▸ **WHAT TO WORK ON**
Extract the whole listing as it stands. Do not include the pictures.

+++++

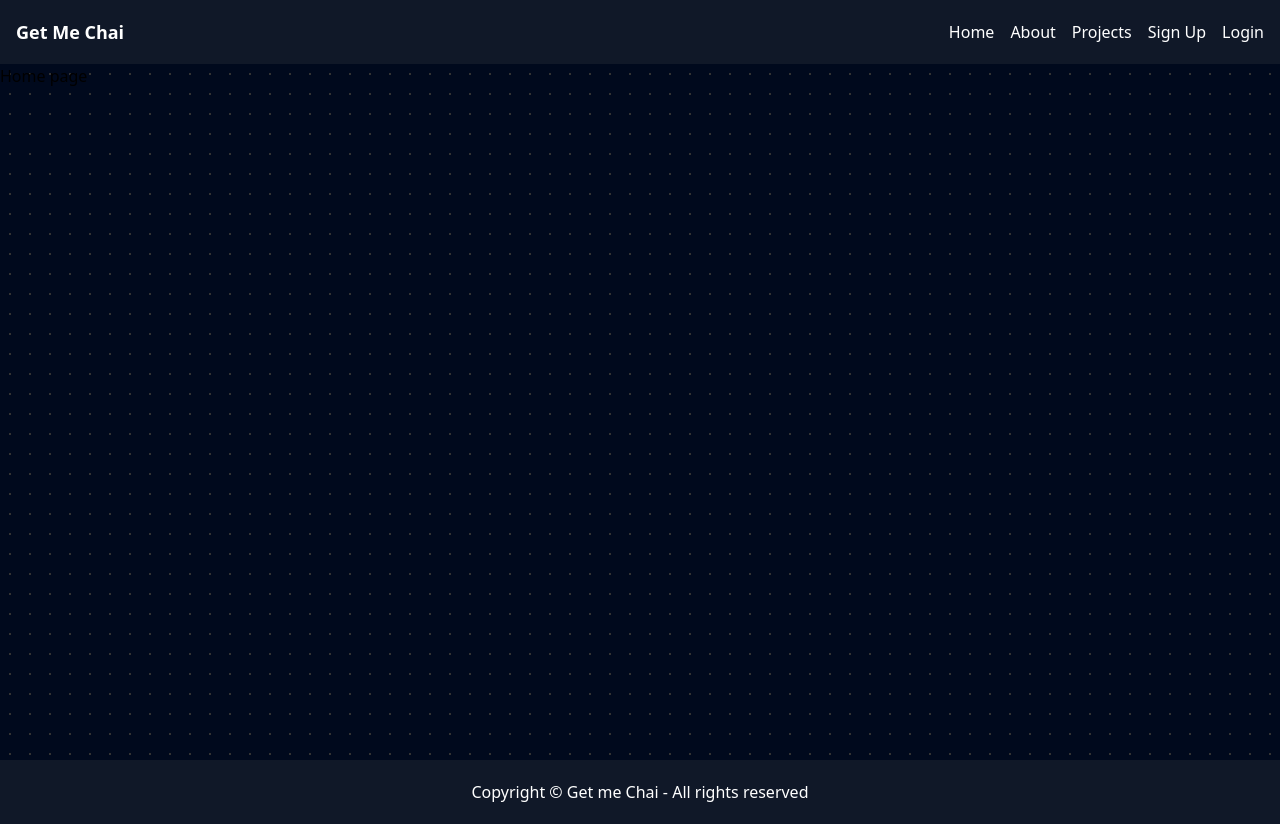
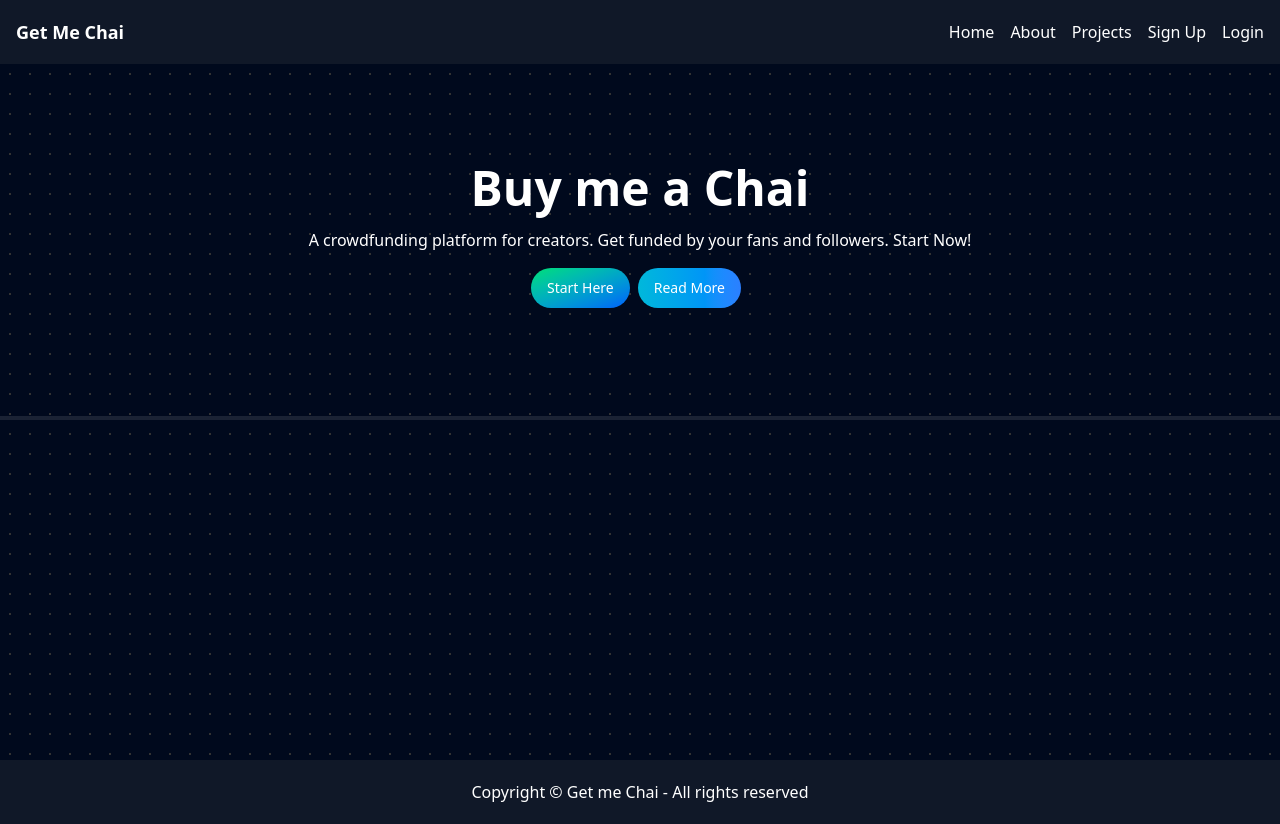
Before and after one commit to s-afrid/getmechai, a Next.js app: page / in a window 1280 px wide. Built offline with nearby package versions, Linux system fonts and the light colour scheme.

Commit message:
feat: enhance Home page layout with title, description, and buttons

```diff
--- a/app/page.js
+++ b/app/page.js
@@ -2,8 +2,23 @@ import Image from "next/image";
 
 export default function Home() {
   return (
-    <div>
-      Home page
+    <>
+    <div className="flex flex-col justify-center items-center gap-4 text-white h-[44vh]">
+      <div className="font-bold text-5xl">
+        Buy me a Chai
+      </div>
+      <p>
+        A crowdfunding platform for creators. Get funded by your fans and followers. Start Now!
+      </p>
+      <div>
+        <button type="button" class="text-white bg-gradient-to-br from-green-400 to-blue-600 hover:bg-gradient-to-bl focus:ring-4 focus:outline-none focus:ring-green-200 dark:focus:ring-green-800 font-medium rounded-base text-sm px-4 py-2.5 text-center leading-5 rounded-3xl me-2 mb-2">Start Here</button>
+        <button type="button" class="text-white bg-gradient-to-r from-cyan-500 to-blue-500 hover:bg-gradient-to-bl focus:ring-4 focus:outline-none focus:ring-cyan-300 dark:focus:ring-cyan-800 font-medium rounded-base text-sm px-4 py-2.5 text-center leading-5 rounded-3xl me-2 mb-2">Read More</button>
+      </div>
     </div>
+    <div className="bg-white h-1 opacity-10">
+
+    </div>
+    </>
+
   );
 }
```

+++++

▸ **SOLUTION TO THIS EXERCISE**
Before and after one commit to s-afrid/getmechai, a Next.js app: page / in a window 1280 px wide. Built offline with nearby package versions, Linux system fonts and the light colour scheme.

Commit message:
feat: enhance Home page layout with title, description, and buttons

```diff
--- a/app/page.js
+++ b/app/page.js
@@ -2,8 +2,23 @@ import Image from "next/image";
 
 export default function Home() {
   return (
-    <div>
-      Home page
+    <>
+    <div className="flex flex-col justify-center items-center gap-4 text-white h-[44vh]">
+      <div className="font-bold text-5xl">
+        Buy me a Chai
+      </div>
+      <p>
+        A crowdfunding platform for creators. Get funded by your fans and followers. Start Now!
+      </p>
+      <div>
+        <button type="button" class="text-white bg-gradient-to-br from-green-400 to-blue-600 hover:bg-gradient-to-bl focus:ring-4 focus:outline-none focus:ring-green-200 dark:focus:ring-green-800 font-medium rounded-base text-sm px-4 py-2.5 text-center leading-5 rounded-3xl me-2 mb-2">Start Here</button>
+        <button type="button" class="text-white bg-gradient-to-r from-cyan-500 to-blue-500 hover:bg-gradient-to-bl focus:ring-4 focus:outline-none focus:ring-cyan-300 dark:focus:ring-cyan-800 font-medium rounded-base text-sm px-4 py-2.5 text-center leading-5 rounded-3xl me-2 mb-2">Read More</button>
+      </div>
     </div>
+    <div className="bg-white h-1 opacity-10">
+
+    </div>
+    </>
+
   );
 }
```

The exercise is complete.